De komende maanden zal er een serie artikelen verschijnen op TechNet Magazine over VDI (Virtual Desktop Infrastructure) op Windows Server 2012. Samen met Kristin Griffin (ook MVP op RDS) verzorg ik de content voor deze artikelen. In deze serie zullen we de implementatie van VDI behandelen vanaf de basis tot aan het creëren van een productiewaardige en hoog beschikbare Desktop Virtualisatie omgeving. Inmiddels is het eerste artikel “Virtualization: VDI made easy” online en hier te vinden: http://technet.microsoft.com/en-us/magazine/jj992579.aspx. Hieronder vind je de inleiding van het eerste artikel in deze serie.

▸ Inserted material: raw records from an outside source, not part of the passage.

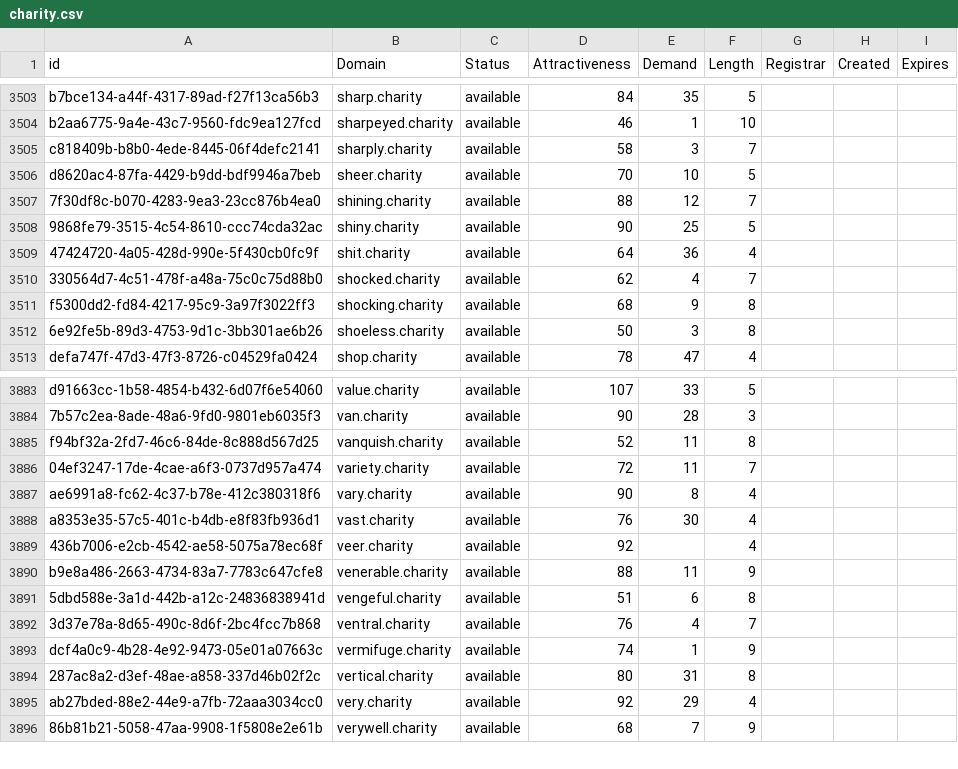
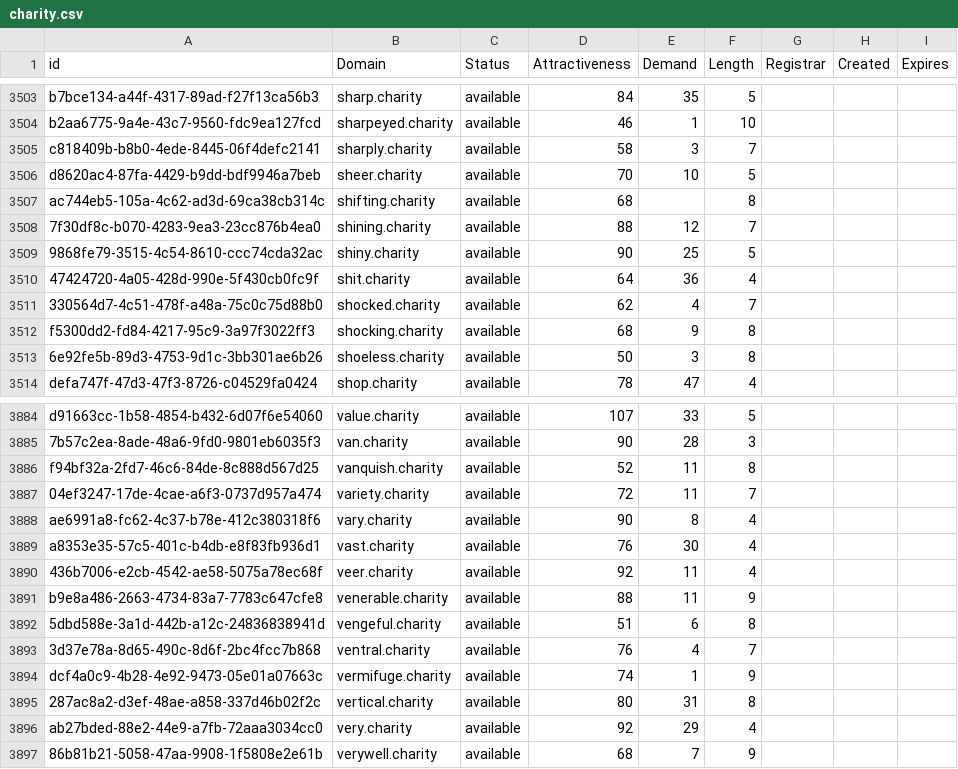
Before and after one commit to UniqueDomains/charity-oneword-domains, a CSV file: charity.csv, drawn as a sheet; only a part is shown, gaps mark what is left out.

Commit message:
Domains update

```diff
--- a/charity.csv
+++ b/charity.csv
@@ -3506,2 +3506,3 @@ c818409b-b8b0-4ede-8445-06f4defc2141,sharply.charity,available,58,3,7,,,
 d8620ac4-87fa-4429-b9dd-bdf9946a7beb,sheer.charity,available,70,10,5,,,
+ac744eb5-105a-4c62-ad3d-69ca38cb314c,shifting.charity,available,68,,8,,,
 7f30df8c-b070-4283-9ea3-23cc876b4ea0,shining.charity,available,88,12,7,,,
@@ -3888,3 +3889,3 @@ ae6991a8-fc62-4c37-b78e-412c380318f6,vary.charity,available,90,8,4,,,
 a8353e35-57c5-401c-b4db-e8f83fb936d1,vast.charity,available,76,30,4,,,
-436b7006-e2cb-4542-ae58-5075a78ec68f,veer.charity,available,92,,4,,,
+436b7006-e2cb-4542-ae58-5075a78ec68f,veer.charity,available,92,11,4,,,
 b9e8a486-2663-4734-83a7-7783c647cfe8,venerable.charity,available,88,11,9,,,
```
Also changed, not shown: 2 other files.
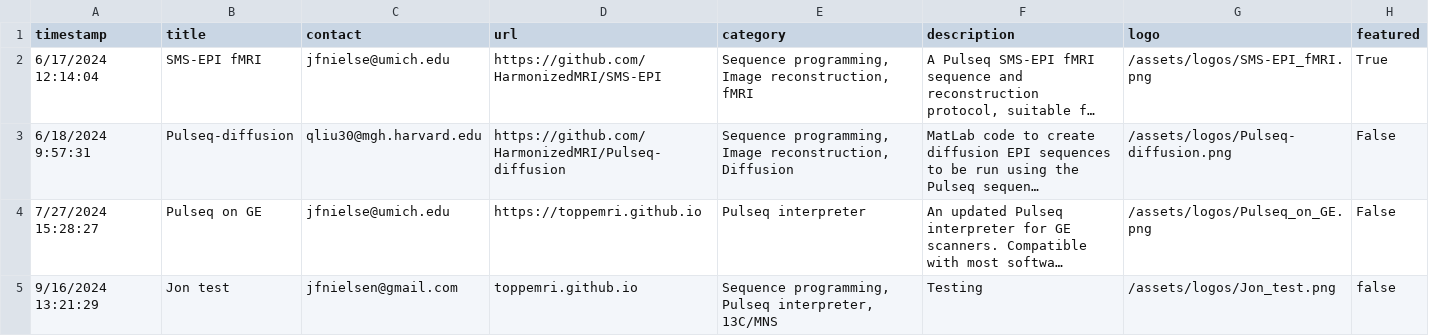
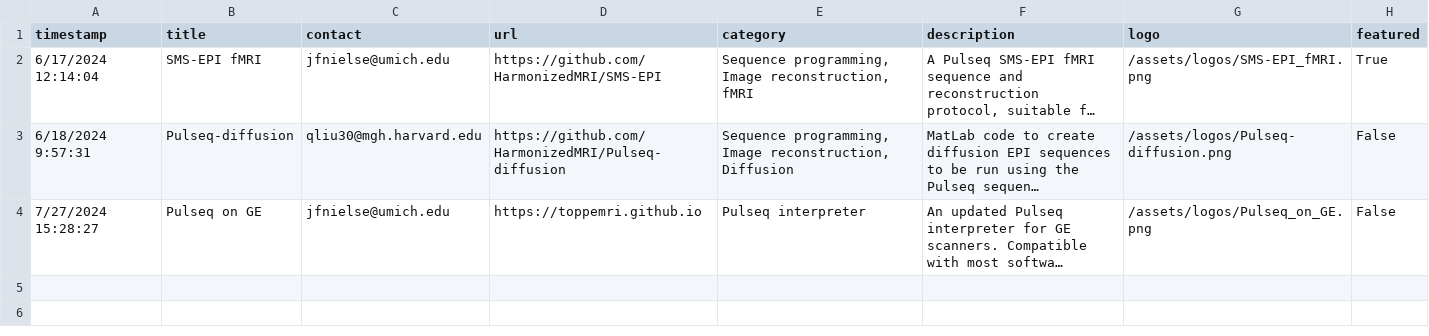
Before and after one commit to HarmonizedMRI/HarmonizedMRI.github.io, a CSV file: _data/projects.csv, drawn as a sheet; long unchanged cells end in …; the diff names each change by its address in the sheet, - before the commit and + after, or states it on an @@ line.

Commit message:
Update projects.csv

```diff
--- a/_data/projects.csv
+++ b/_data/projects.csv
-row 5: 9/16/2024 13:21:29 | Jon test | jfnielsen@gmail.com | toppemri.github.io | Sequence programming, Pulseq interpreter, 13C/MNS | Testing | /assets/logos/Jon_test.png | false
```
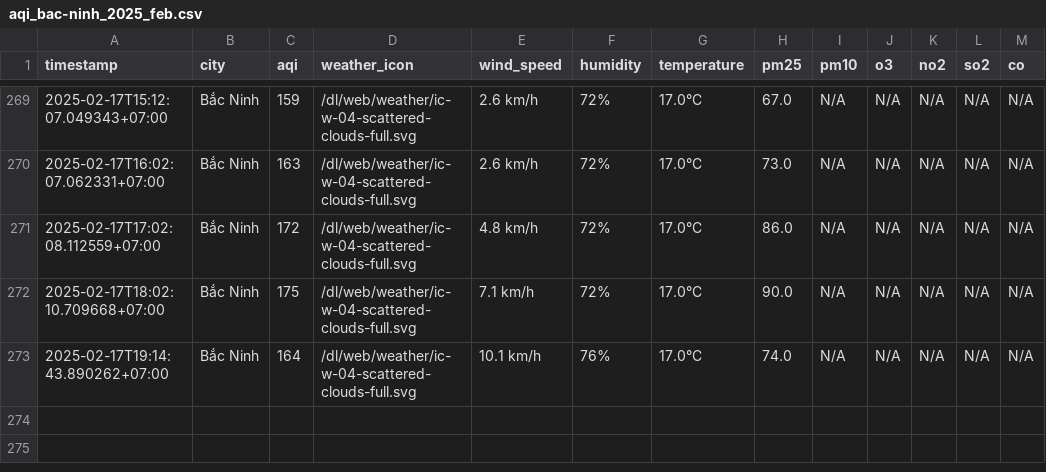
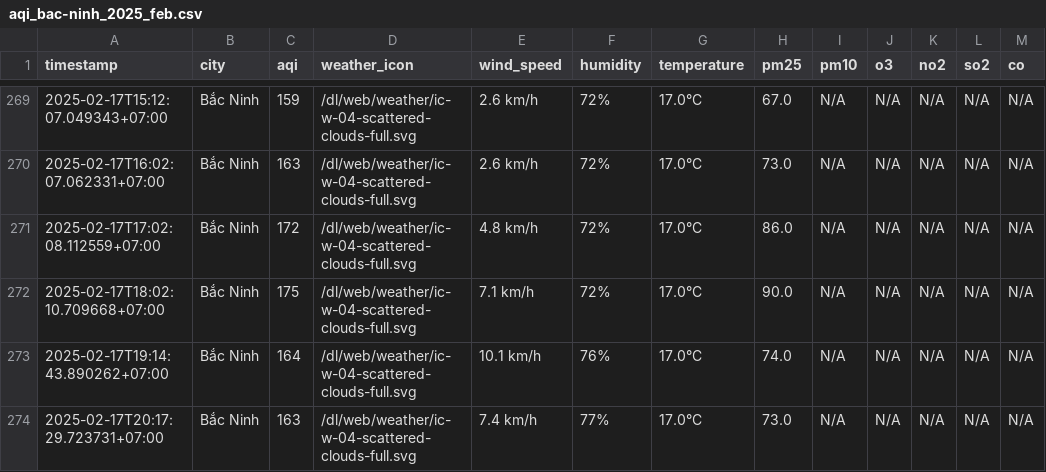
Before and after one commit to nguyennguyet02/iqair-dataset, a CSV file: result/bac-ninh/aqi_bac-ninh_2025_feb.csv, drawn as a sheet; only a part is shown, gaps mark what is left out.

```diff
--- a/result/bac-ninh/aqi_bac-ninh_2025_feb.csv
+++ b/result/bac-ninh/aqi_bac-ninh_2025_feb.csv
@@ -273 +273,2 @@ timestamp,city,aqi,weather_icon,wind_speed,humidity,temperature,pm25,pm10,o3,no2
 2025-02-17T19:14:43.890262+07:00,Bắc Ninh,164,/dl/web/weather/ic-w-04-scattered-clouds-full.svg,10.1 km/h,76%,17.0°C,74.0,N/A,N/A,N/A,N/A,N/A
+2025-02-17T20:17:29.723731+07:00,Bắc Ninh,163,/dl/web/weather/ic-w-04-scattered-clouds-full.svg,7.4 km/h,77%,17.0°C,73.0,N/A,N/A,N/A,N/A,N/A
```
Also changed, not shown: result/can-tho/aqi_can-tho_2025_feb.csv, result/hai-duong/aqi_hai-duong_2025_feb.csv, 8 other files.
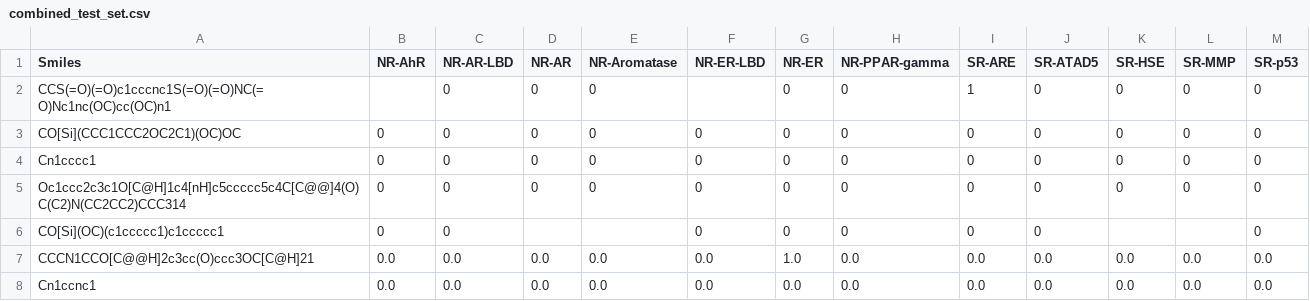
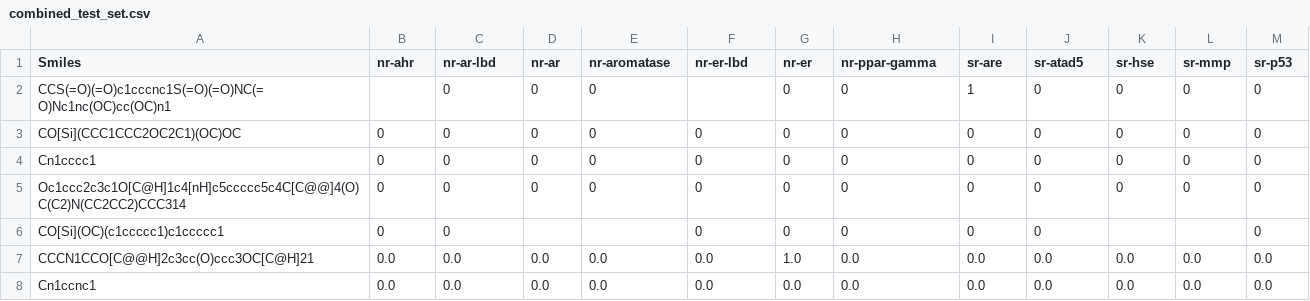
Before and after one commit to patrickwright8/tox21-ml, a CSV file: data/test_data/combined_test_set.csv, drawn as a sheet; only a part is shown.

Commit message:
Changed header to correct version

```diff
--- a/data/test_data/combined_test_set.csv
+++ b/data/test_data/combined_test_set.csv
@@ -1,2 +1,2 @@
-Smiles,NR-AhR,NR-AR-LBD,NR-AR,NR-Aromatase,NR-ER-LBD,NR-ER,NR-PPAR-gamma,SR-ARE,SR-ATAD5,SR-HSE,SR-MMP,SR-p53
+Smiles,nr-ahr,nr-ar-lbd,nr-ar,nr-aromatase,nr-er-lbd,nr-er,nr-ppar-gamma,sr-are,sr-atad5,sr-hse,sr-mmp,sr-p53
 CCS(=O)(=O)c1cccnc1S(=O)(=O)NC(=O)Nc1nc(OC)cc(OC)n1,,0,0,0,,0,0,1,0,0,0,0
```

“…Every release of Terminal Services—renamed Remote Desktop Services (RDS) in Windows Server 2008 R2—has become more powerful since the first. That was Microsoft Terminal Services in Windows NT Server 4.0, Terminal Server Edition, back in 1999. It has gone from being a simple LAN-based desktop-sharing service to a complete solution offering secure local and remote access to both single applications and full desktops. It now presents applications, sound and even video over high-latency connections.
The latest version of RDS is similar to its predecessors in that it improves the UX over previous versions. What’s somewhat different is that a lot of work has gone into the manageability side. As RDS becomes more powerful in delivering virtual desktop infrastructure (VDI), it has also gained more management tools. This led to an awful lot of tools.
With Windows Server 2012, RDS has become more powerful in terms of what it can do, but also simpler to use. Many of the tools from previous versions have been combined into one. Now you don’t have to move from tool to tool to do related tasks.
VDI has also moved to a more results-oriented deployment model. It uses new wizard-driven, scenario-based installation options. Choose a desired end result, and the wizard will install and configure the required role services (even across multiple servers) to achieve the desired outcome.
Over the next few months, we’ll walk you through deploying and managing VDI in Windows Server 2012. We’ll start out with a single-server deployment you can use for basic testing. Then we’ll follow with a standard deployment using multiple servers. We’ll talk about how to manage VDI role services using Server Manager and Windows PowerShell. Once you’ve got basic virtual machines (VMs) or session-based desktops working, we’ll enable secure remote access with Remote Desktop Gateway (RD Gateway) and simplify the UX by publishing selected applications to Remote Desktop Web Access (RD Web Access).
We’ll also be looking at how RD Web Access can be branded and customized. Because certificates play an important role in setting up your environment securely, we’ll also devote an article specifically to installing and configuring SSL certificates for all the VDI role services. When the core components are working together, we’ll discuss how to make each role service highly available.
Once your servers are ready, you’re prepared to make VDI complete by delivering applications to your users. We’ll talk about user profile disks, which let you deliver a personalized environment for your users—including some settings you can’t store in the profile. Then we’ll talk about how to publish applications and desktops to users and look at the various ways users can access these.
Finally, for those delivering full desktops, we’ll show how to create a custom desktop, including how to manage the new Start screen. No discussion of VDI is complete without talking about licensing, so we’ll round off the series there. Look for these articles over the next few months in TechNet Magazine…”